Change listing data:
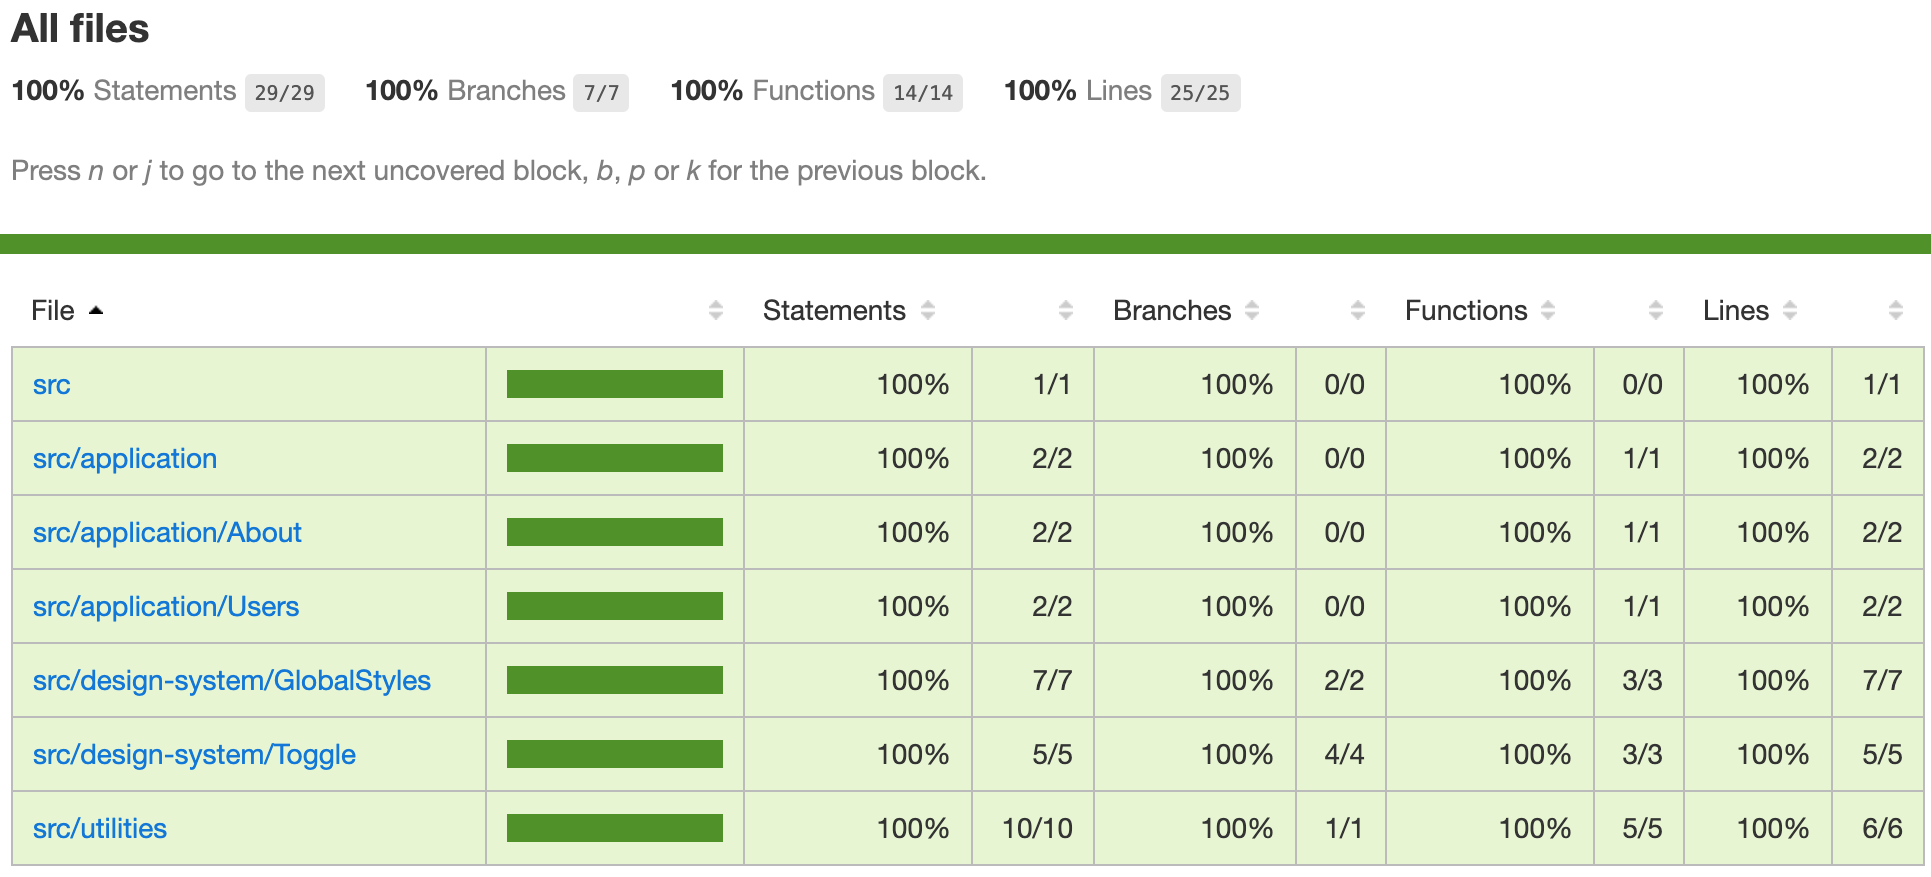
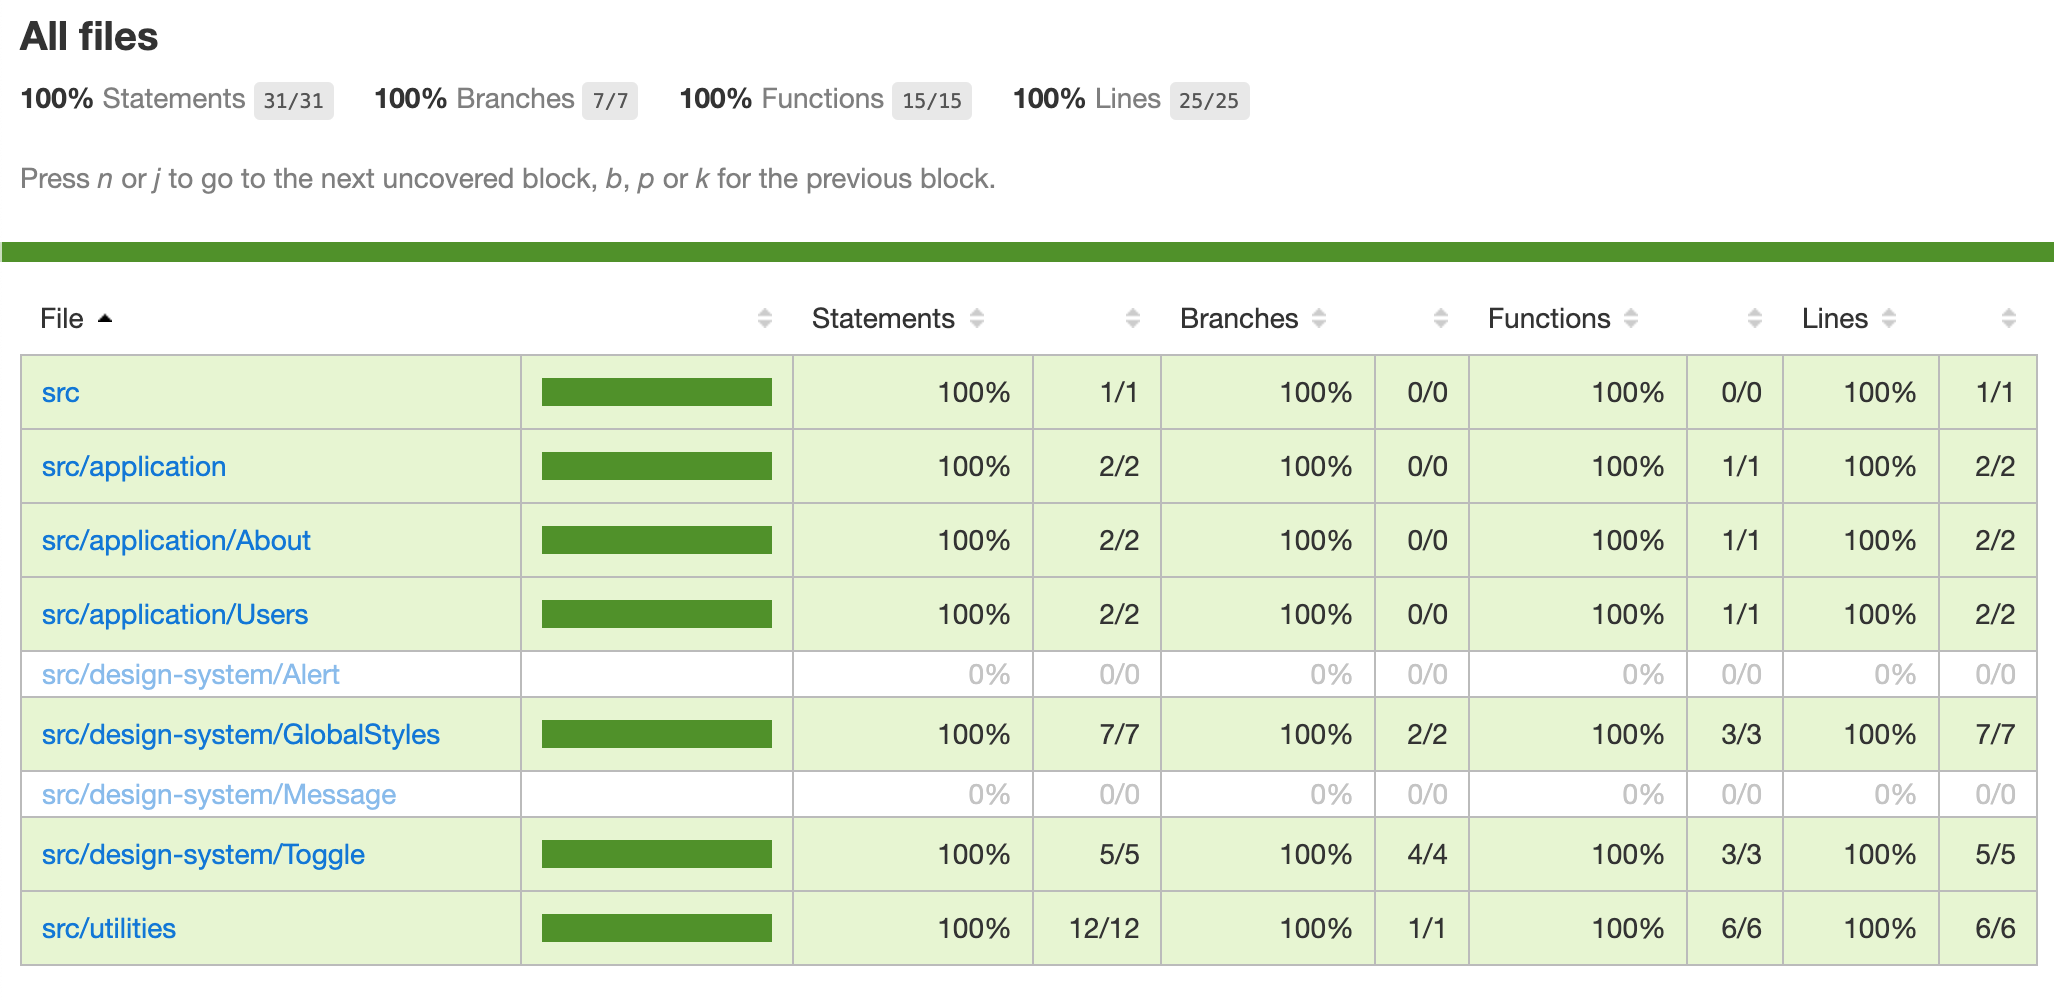
add description and tweak

diff --git a/src/utilities/addOne.spec.js b/src/utilities/addOne.spec.js
@@ -1,0 +1,8 @@
+/// <reference types="cypress" />
+// unit test!
+import {addOne} from './addOne'
+describe('addOne', () => {
+  it('adds 1', () => {
+    expect(addOne(1)).to.equal(2)
+  })
+})

diff --git a/src/utilities/addOne.js b/src/utilities/addOne.js
@@ -1,1 +1,3 @@
-export const addOne = (x) => x + 1;
+export const addOne = (x) => {
+  return x + 1
+}

diff --git a/README.md b/README.md
@@ -1,7 +1,17 @@
 # Storybook code coverage example
 
-Forked from this blog post [Combining Storybook, Cypress and Jest Code Coverage](https://dev.to/penx/combining-storybook-cypress-and-jest-code-coverage-4pa5), updated to use [cypress-react-unit-test v2](https://github.com/bahmutov/cypress-react-unit-test/tree/feature/cypress-mount-mode)
+Forked from this blog post [Combining Storybook, Cypress and Jest Code Coverage](https://dev.to/penx/combining-storybook-cypress-and-jest-code-coverage-4pa5), updated to use [cypress-react-unit-test](https://github.com/bahmutov/cypress-react-unit-test) to run component tests
 
-See Cypress integration spec [cypress/integration/spec.js](cypress/integration/spec.js) and Cypress component tests [utilities/useToggle.spec.js](utilities/useToggle.spec.js), [src/design-system/GlobalStyles/global-styles-spec.js](src/design-system/GlobalStyles/global-styles-spec.js) and [src/application/App-spec.js](src/application/App-spec.js). When running together they get 100% code coverage
+```shell
+$ yarn
+$ yarn run coverage
+$ open coverage/lcov-report/index.html
+```
 
 ![Coverage](images/coverage.png)
+
+Cypress automatically combines coverage from end-to-end (integration), component and unit tests into a single report.
+
+Test | Description
+--- | ---
+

Work instructions: The answer must be the lines from the first one in the records through the line containing "# Storybook code coverage example", copied exactly, with no pictures.

Answer below:
add description and tweak

diff --git a/src/utilities/addOne.spec.js b/src/utilities/addOne.spec.js
@@ -1,0 +1,8 @@
+/// <reference types="cypress" />
+// unit test!
+import {addOne} from './addOne'
+describe('addOne', () => {
+  it('adds 1', () => {
+    expect(addOne(1)).to.equal(2)
+  })
+})

diff --git a/src/utilities/addOne.js b/src/utilities/addOne.js
@@ -1,1 +1,3 @@
-export const addOne = (x) => x + 1;
+export const addOne = (x) => {
+  return x + 1
+}

diff --git a/README.md b/README.md
@@ -1,7 +1,17 @@
 # Storybook code coverage example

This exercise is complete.